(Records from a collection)
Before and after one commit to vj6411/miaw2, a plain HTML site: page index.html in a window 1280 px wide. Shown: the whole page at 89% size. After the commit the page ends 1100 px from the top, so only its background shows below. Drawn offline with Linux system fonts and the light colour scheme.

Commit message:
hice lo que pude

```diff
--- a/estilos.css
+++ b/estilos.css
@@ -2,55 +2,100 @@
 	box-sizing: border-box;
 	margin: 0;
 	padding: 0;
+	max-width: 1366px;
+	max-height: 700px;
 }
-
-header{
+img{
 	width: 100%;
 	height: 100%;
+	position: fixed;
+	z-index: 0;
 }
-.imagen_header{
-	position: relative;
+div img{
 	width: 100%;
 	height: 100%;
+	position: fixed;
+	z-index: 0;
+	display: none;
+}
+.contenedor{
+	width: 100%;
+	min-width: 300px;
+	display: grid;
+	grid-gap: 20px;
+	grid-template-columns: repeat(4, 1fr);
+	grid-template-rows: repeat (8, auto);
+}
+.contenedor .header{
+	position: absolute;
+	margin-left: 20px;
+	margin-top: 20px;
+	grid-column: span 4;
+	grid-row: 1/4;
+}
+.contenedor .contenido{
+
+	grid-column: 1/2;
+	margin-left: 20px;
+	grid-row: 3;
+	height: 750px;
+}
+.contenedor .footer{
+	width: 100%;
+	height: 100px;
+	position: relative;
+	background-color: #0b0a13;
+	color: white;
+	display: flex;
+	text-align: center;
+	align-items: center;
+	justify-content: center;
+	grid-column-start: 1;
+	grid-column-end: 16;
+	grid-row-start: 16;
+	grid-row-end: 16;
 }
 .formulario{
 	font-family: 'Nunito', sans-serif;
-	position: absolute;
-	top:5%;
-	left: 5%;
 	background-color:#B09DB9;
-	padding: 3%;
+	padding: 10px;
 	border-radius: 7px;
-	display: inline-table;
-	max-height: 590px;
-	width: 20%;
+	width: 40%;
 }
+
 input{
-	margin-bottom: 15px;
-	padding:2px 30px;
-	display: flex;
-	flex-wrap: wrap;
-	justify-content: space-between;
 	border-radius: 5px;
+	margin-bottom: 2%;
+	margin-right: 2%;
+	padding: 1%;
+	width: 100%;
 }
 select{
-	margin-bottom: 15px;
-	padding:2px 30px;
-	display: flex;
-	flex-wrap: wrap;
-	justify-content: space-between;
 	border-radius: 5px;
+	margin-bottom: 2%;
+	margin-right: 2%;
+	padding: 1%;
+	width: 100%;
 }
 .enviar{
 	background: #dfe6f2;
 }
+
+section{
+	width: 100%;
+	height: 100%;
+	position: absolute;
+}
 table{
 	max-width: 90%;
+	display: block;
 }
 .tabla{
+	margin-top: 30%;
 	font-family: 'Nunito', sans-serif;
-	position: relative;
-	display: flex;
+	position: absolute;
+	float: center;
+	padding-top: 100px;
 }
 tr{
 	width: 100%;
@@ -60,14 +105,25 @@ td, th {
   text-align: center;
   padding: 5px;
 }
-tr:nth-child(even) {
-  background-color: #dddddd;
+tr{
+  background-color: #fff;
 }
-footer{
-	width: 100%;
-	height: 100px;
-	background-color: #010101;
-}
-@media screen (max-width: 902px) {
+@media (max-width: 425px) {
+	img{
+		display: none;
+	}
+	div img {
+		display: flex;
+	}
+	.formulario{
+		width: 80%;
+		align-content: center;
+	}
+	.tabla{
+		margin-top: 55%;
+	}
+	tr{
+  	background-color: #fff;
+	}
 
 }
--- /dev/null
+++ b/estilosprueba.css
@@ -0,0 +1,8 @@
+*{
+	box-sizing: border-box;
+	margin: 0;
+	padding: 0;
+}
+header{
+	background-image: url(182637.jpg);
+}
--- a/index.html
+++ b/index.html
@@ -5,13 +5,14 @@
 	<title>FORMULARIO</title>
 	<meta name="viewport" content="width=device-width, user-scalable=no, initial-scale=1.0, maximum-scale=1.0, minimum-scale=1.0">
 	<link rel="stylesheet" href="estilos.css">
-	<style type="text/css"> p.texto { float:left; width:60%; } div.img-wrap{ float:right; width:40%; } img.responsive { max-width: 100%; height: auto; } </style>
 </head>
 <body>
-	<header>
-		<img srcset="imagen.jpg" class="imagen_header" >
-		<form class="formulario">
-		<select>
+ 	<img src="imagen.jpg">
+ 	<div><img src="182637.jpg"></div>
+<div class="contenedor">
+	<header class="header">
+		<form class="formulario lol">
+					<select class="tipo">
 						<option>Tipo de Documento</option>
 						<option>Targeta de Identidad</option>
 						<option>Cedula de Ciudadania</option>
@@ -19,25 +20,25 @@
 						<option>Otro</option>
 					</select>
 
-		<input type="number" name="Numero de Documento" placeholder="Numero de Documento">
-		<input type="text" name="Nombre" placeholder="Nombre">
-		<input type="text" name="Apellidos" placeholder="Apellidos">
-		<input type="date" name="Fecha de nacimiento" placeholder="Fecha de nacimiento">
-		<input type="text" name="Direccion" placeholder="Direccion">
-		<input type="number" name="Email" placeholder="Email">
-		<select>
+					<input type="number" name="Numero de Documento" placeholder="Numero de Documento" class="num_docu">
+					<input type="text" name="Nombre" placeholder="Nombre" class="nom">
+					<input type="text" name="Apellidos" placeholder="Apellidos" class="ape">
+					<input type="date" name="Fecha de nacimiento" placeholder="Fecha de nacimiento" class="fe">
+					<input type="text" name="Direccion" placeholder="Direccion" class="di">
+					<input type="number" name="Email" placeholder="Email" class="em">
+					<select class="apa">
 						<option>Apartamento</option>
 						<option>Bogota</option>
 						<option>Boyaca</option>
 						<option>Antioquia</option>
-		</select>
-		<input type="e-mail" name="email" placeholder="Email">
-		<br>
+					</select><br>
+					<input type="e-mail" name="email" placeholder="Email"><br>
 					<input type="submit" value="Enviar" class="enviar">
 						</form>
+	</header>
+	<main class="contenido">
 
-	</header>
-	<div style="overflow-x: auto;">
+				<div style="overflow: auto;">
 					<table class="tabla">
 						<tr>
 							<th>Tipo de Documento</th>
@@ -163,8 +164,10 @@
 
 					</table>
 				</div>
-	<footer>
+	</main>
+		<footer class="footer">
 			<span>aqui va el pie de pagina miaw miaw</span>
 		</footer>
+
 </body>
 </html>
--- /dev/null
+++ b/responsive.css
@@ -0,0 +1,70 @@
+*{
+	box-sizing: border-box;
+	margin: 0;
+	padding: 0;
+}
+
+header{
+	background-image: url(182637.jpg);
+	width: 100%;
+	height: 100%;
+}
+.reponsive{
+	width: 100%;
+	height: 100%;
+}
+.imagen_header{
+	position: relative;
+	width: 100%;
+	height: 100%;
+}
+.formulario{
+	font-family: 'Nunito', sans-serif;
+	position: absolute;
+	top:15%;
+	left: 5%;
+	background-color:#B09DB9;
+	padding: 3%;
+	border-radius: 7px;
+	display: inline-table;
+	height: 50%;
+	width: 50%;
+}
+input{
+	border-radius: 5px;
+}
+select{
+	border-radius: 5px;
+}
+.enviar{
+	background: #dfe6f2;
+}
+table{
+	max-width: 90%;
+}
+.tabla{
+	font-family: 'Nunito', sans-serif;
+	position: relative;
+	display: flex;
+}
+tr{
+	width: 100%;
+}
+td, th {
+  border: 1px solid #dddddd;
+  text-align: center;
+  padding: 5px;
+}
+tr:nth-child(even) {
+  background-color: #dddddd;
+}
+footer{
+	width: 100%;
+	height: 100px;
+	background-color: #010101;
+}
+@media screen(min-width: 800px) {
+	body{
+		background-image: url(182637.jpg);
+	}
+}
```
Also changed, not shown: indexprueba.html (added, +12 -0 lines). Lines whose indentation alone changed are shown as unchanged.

* _HOW TO COMPLETE THIS TASK_
Pick out the lines above that hold the string "border" and show them.

* _WRITTEN SOLUTION_
 	box-sizing: border-box;
 	border-radius: 7px;
 	border-radius: 5px;
 	border-radius: 5px;
+	box-sizing: border-box;
+	box-sizing: border-box;
+	border-radius: 7px;
+	border-radius: 5px;
+	border-radius: 5px;
+  border: 1px solid #dddddd;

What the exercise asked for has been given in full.